I don’t usually drink alone in bars, but the idea seemed great. Ever since she left, the urge was steadily building. Nothing else I did felt like a proper ending. She lingered. So one night I went out, alone, to a bar, aiming at becoming the idea. I sat and ordered my drink. The experience was nothing like the idea. Quietly wasting away, the first twenty minutes or so were horrendous.
Then he sat down- at least I think he did. I don’t remember, maybe he was already there. I do remember the first thing he said: “How’s your beer?” My beer was excellent- I had become an expert on my beer. Sit alone for twenty minutes (or more?) sipping your beer, and you will be quite primed to describe said beer. So I did. And he listened. It was not a very interesting description.That’s how we got to talking. We talked about where we were, the bar itself, and we talked about our beers. We joked about the news, and the weather, then exchanged tiny best-ofs we’d gathered from our lives. Best jokes heard, best one-liners, best pranks. Best tricks, best stories. We shared and drank some more, and we never asked the other his name. We didn’t talk about what we did, or who we were. We talked about what we thought. There is a difference. The night was long, and in a way it was tiring. It was also a release. Hours later, as the sun started to rise, I thought it prudent to finally get my friend’s name. Which is when he suddenly plopped down his final glass, and as if reading my mind, said “No need for names.” We’d gotten into sync with one another. Hours of intense conversation will do that. Then he stretched, got up, and put on his hat. He said something to me then, and I don’t think I’ll forget it. He said, “You know something? I’m not what a lot of people would consider successful, but I love Time. Time and death. I love time, because it means even someone like me is a traveler.” He paused to throw on his scarf.
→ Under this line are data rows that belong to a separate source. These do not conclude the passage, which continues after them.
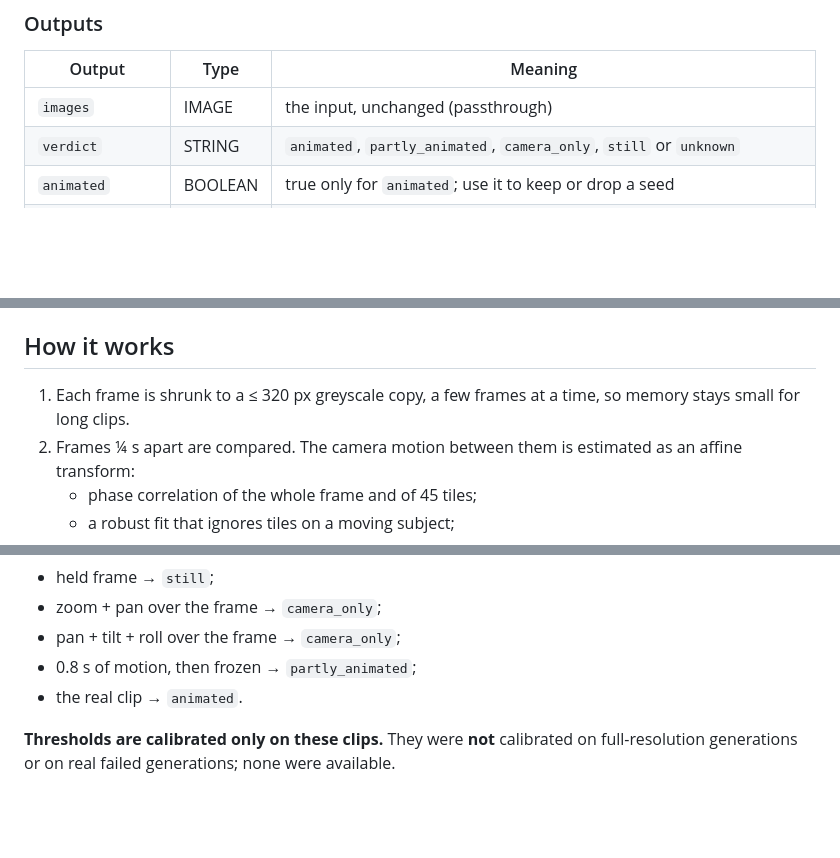
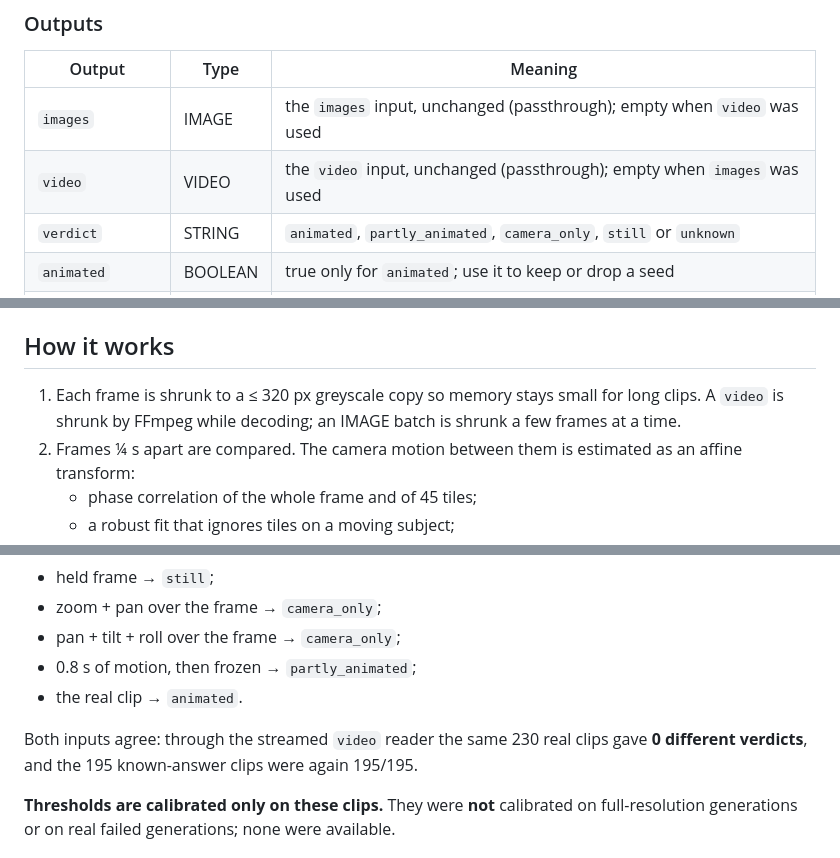
Before and after one commit to VRH7733/video-preview, a Markdown page: README.md, 3 parts joined by grey strips. Drawn GitHub-style; blank space fills up the shorter version.

```diff
--- a/README.md
+++ b/README.md
@@ -69,7 +76,8 @@ exported from the ComfyUI UI; pick your own clip in *Load Video*.
 ### Outputs
 | Output | Type | Meaning |
 |---|---|---|
-| `images` | IMAGE | the input, unchanged (passthrough) |
+| `images` | IMAGE | the `images` input, unchanged (passthrough); empty when `video` was used |
+| `video` | VIDEO | the `video` input, unchanged (passthrough); empty when `images` was used |
 | `verdict` | STRING | `animated`, `partly_animated`, `camera_only`, `still` or `unknown` |
 | `animated` | BOOLEAN | true only for `animated`; use it to keep or drop a seed |
 | `subject_motion` | FLOAT | mean % of the picture that moves on its own |
@@ -81,8 +89,8 @@ In API runs the node's own result (verdict, headline, report) is also in ComfyUI
 `motion_verdict`.
 
 ## How it works
-1. Each frame is shrunk to a ≤ 320 px greyscale copy, a few frames at a time, so memory stays small for
-   long clips.
+1. Each frame is shrunk to a ≤ 320 px greyscale copy so memory stays small for long clips. A `video` is shrunk
+   by FFmpeg while decoding; an IMAGE batch is shrunk a few frames at a time.
 2. Frames ¼ s apart are compared. The camera motion between them is estimated as an affine transform:
    - phase correlation of the whole frame and of 45 tiles;
    - a robust fit that ignores tiles on a moving subject;
@@ -117,6 +134,9 @@ C=4, NaN/Inf, 1,500 frames, 8-30 fps).
 - 0.8 s of motion, then frozen → `partly_animated`;
 - the real clip → `animated`.
 
+Both inputs agree: through the streamed `video` reader the same 230 real clips gave **0 different verdicts**, and
+the 195 known-answer clips were again 195/195.
+
 **Thresholds are calibrated only on these clips.** They were **not** calibrated on full-resolution generations
 or on real failed generations; none were available.
 
```
Also changed, not shown: other parts of README.md (+27 -9 lines), CHANGELOG.md (+3 -0 lines), docs/DESIGN.md (+28 -12 lines), assets/camera_only.png, assets/screenshot.png, 10 other files.
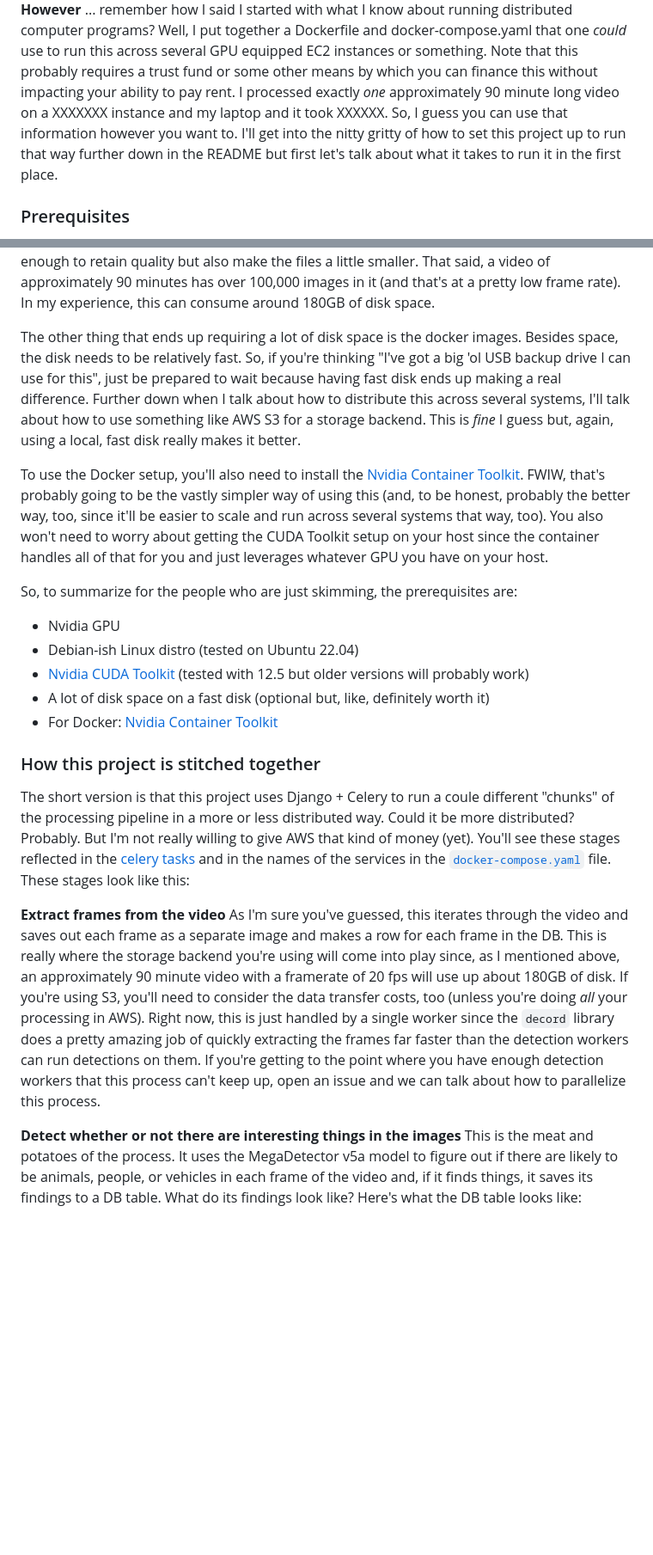
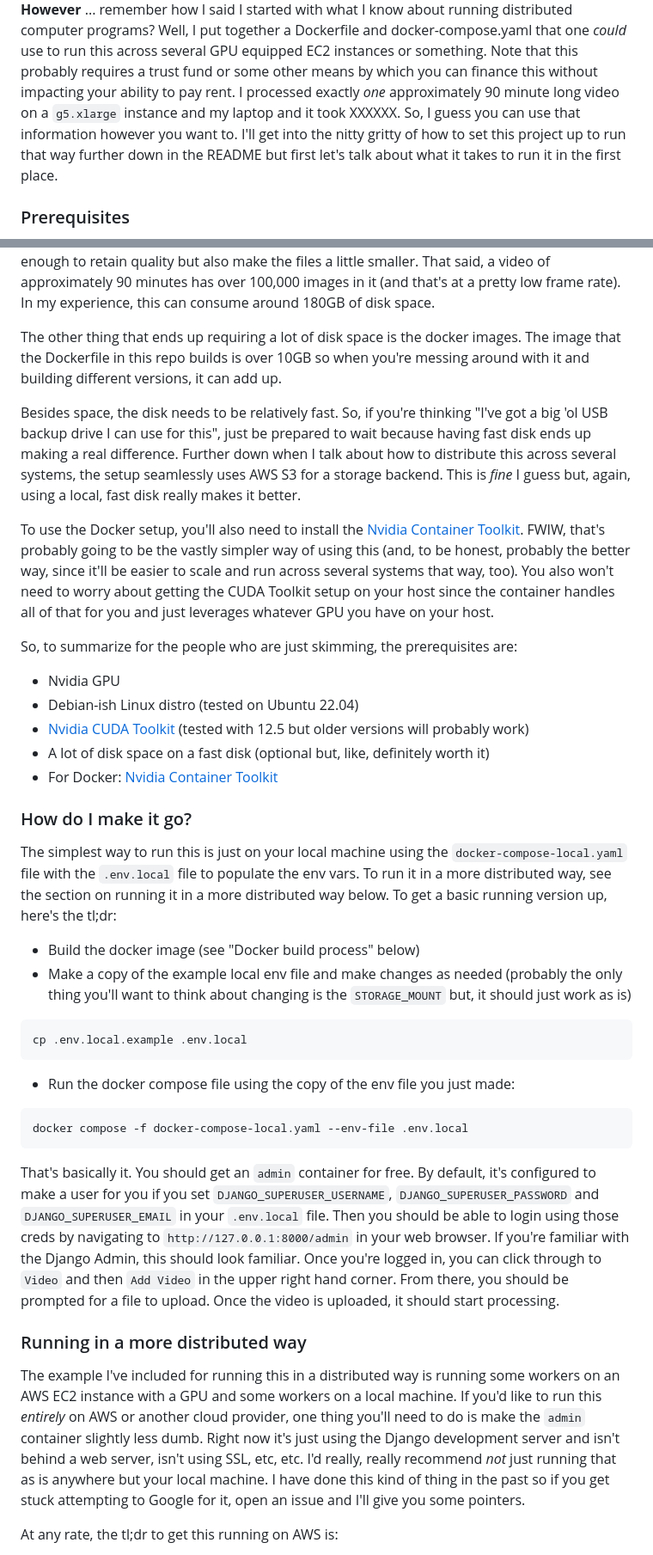
Before and after one commit to evz/video-processor, a Markdown page: README.md, 2 parts joined by grey strips. Shown at 86% size. Rendered like a GitHub page; blank space fills up the shorter version.

````diff
--- a/README.md
+++ b/README.md
@@ -23,11 +23,11 @@ programs? Well, I put together a Dockerfile and docker-compose.yaml that one
 _could_ use to run this across several GPU equipped EC2 instances or something.
 Note that this probably requires a trust fund or some other means by which you
 can finance this without impacting your ability to pay rent. I processed
-exactly _one_ approximately 90 minute long video on a XXXXXXX instance and my
-laptop and it took XXXXXX. So, I guess you can use that information however you
-want to. I'll get into the nitty gritty of how to set this project up to run
-that way further down in the README but first let's talk about what it takes to
-run it in the first place.
+exactly _one_ approximately 90 minute long video on a `g5.xlarge` instance and
+my laptop and it took XXXXXX. So, I guess you can use that information however
+you want to. I'll get into the nitty gritty of how to set this project up to
+run that way further down in the README but first let's talk about what it
+takes to run it in the first place.
 
 ### Prerequisites
 
@@ -49,17 +49,19 @@ minutes has over 100,000 images in it (and that's at a pretty low frame rate).
 In my experience, this can consume around 180GB of disk space.
 
 The other thing that ends up requiring a lot of disk space is the docker
-images. Besides space, the disk needs to be relatively fast. So, if you're
-thinking "I've got a big 'ol USB backup drive I can use for this", just be
-prepared to wait because having fast disk ends up making a real difference.
-Further down when I talk about how to distribute this across several systems,
-I'll talk about how to use something like AWS S3 for a storage backend. This is
-_fine_ I guess but, again, using a local, fast disk really makes it better.
+images. The image that the Dockerfile in this repo builds is over 10GB so when you're messing around with it and building different versions, it can add up.
+
+Besides space, the disk needs to be relatively fast. So, if you're thinking
+"I've got a big 'ol USB backup drive I can use for this", just be prepared to
+wait because having fast disk ends up making a real difference. Further down
+when I talk about how to distribute this across several systems, the setup
+seamlessly uses AWS S3 for a storage backend. This is _fine_ I guess but,
+again, using a local, fast disk really makes it better.
 
 To use the Docker setup, you'll also need to install the [Nvidia Container
 Toolkit](https://docs.nvidia.com/datacenter/cloud-native/container-toolkit/latest/install-guide.html).
 FWIW, that's probably going to be the vastly simpler way of using this (and, to
-be honest, probably the better way, too, since it'll be easier to scale and run
+be honest, probably the better way, since it'll be easier to scale and run
 across several systems that way, too). You also won't need to worry about
 getting the CUDA Toolkit setup on your host since the container handles all of
 that for you and just leverages whatever GPU you have on your host.
@@ -72,30 +74,48 @@ So, to summarize for the people who are just skimming, the prerequisites are:
 * A lot of disk space on a fast disk (optional but, like, definitely worth it)
 * For Docker: [Nvidia Container Toolkit](https://docs.nvidia.com/datacenter/cloud-native/container-toolkit/latest/install-guide.html)
 
-### How this project is stitched together
+### How do I make it go?
 
-The short version is that this project uses Django + Celery to run a coule
-different "chunks" of the processing pipeline in a more or less distributed
-way. Could it be more distributed? Probably. But I'm not really willing to give
-AWS that kind of money (yet). You'll see these stages reflected in the [celery
-tasks](processor/tasks.py) and in the names of the services in the
-[`docker-compose.yaml`](docker-compose.yaml) file. These stages look like this:
+The simplest way to run this is just on your local machine using the
+`docker-compose-local.yaml` file with the `.env.local` file to populate the env
+vars. To run it in a more distributed way, see the section on running it in a
+more distributed way below. To get a basic running version up, here's the
+tl;dr:
 
-**Extract frames from the video** As I'm sure you've guessed, this iterates
-through the video and saves out each frame as a separate image and makes a row
-for each frame in the DB. This is really where the storage backend you're using
-will come into play since, as I mentioned above, an approximately 90 minute
-video with a framerate of 20 fps will use up about 180GB of disk. If you're
-using S3, you'll need to consider the data transfer costs, too (unless
-you're doing _all_ your processing in AWS). Right now, this is just handled
-by a single worker since the `decord` library does a pretty amazing job of
-quickly extracting the frames far faster than the detection workers can run
-detections on them. If you're getting to the point where you have enough
-detection workers that this process can't keep up, open an issue and we can
-talk about how to parallelize this process.
+* Build the docker image (see "Docker build process" below)
+* Make a copy of the example local env file and make changes as needed
+  (probably the only thing you'll want to think about changing is the
+  `STORAGE_MOUNT` but, it should just work as is)
+```
+cp .env.local.example .env.local
+```
+* Run the docker compose file using the copy of the env file you just made:
 
-**Detect whether or not there are interesting things in the images** This is
-the meat and potatoes of the process. It uses the MegaDetector v5a model to
-figure out if there are likely to be animals, people, or vehicles in each frame
-of the video and, if it finds things, it saves its findings to a DB table. What
-do its findings look like? Here's what the DB table looks like:
+```
+docker compose -f docker-compose-local.yaml --env-file .env.local
+```
+
+That's basically it. You should get an `admin` container for free.  By default,
+it's configured to make a user for you if you set `DJANGO_SUPERUSER_USERNAME`,
+`DJANGO_SUPERUSER_PASSWORD` and `DJANGO_SUPERUSER_EMAIL` in your `.env.local`
+file. Then you should be able to login using those creds by navigating to
+`http://127.0.0.1:8000/admin` in your web browser. If you're familiar with the
+Django Admin, this should look familiar.  Once you're logged in, you can click
+through to `Video` and then `Add Video` in the upper right hand corner. From
+there, you should be prompted for a file to upload. Once the video is uploaded,
+it should start processing.
+
+### Running in a more distributed way
+
+The example I've included for running this in a distributed way is running some
+workers on an AWS EC2 instance with a GPU and some workers on a local machine.
+If you'd like to run this _entirely_ on AWS or another cloud provider, one
+thing you'll need to do is make the `admin` container slightly less dumb. Right
+now it's just using the Django development server and isn't behind a web
+server, isn't using SSL, etc, etc. I'd really, really recommend _not_ just
+running that as is anywhere but your local machine. I have done this kind of
+thing in the past so if you get stuck attempting to Google for it, open an
+issue and I'll give you some pointers.
+
+At any rate, the tl;dr to get this running on AWS is:
+
````
Also changed, not shown: other parts of README.md (+101 -27 lines).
Then he continued, “You know, I had a physics teacher once, and he explained how space and time are cut from the same cloth- fact, they are the same cloth. You and me, we sat here, and we drank, and we talked, and the whole time we traveled. Time keeps you moving, even when it seems like you aren’t.” He put on his jacket.
I asked him, “And death?”
He stopped, his hands in his sleeves, and said “Death is always the end of the line. So it ‘s the journey that matters. Without death, we’d think the destination was the point.” That was the last thing he said to me.
I said “goodbye” to him, and as was my habit, “good luck.” too. Then I went home and slept, and maybe dreamed, perhaps about how far I’d come from who I’d been.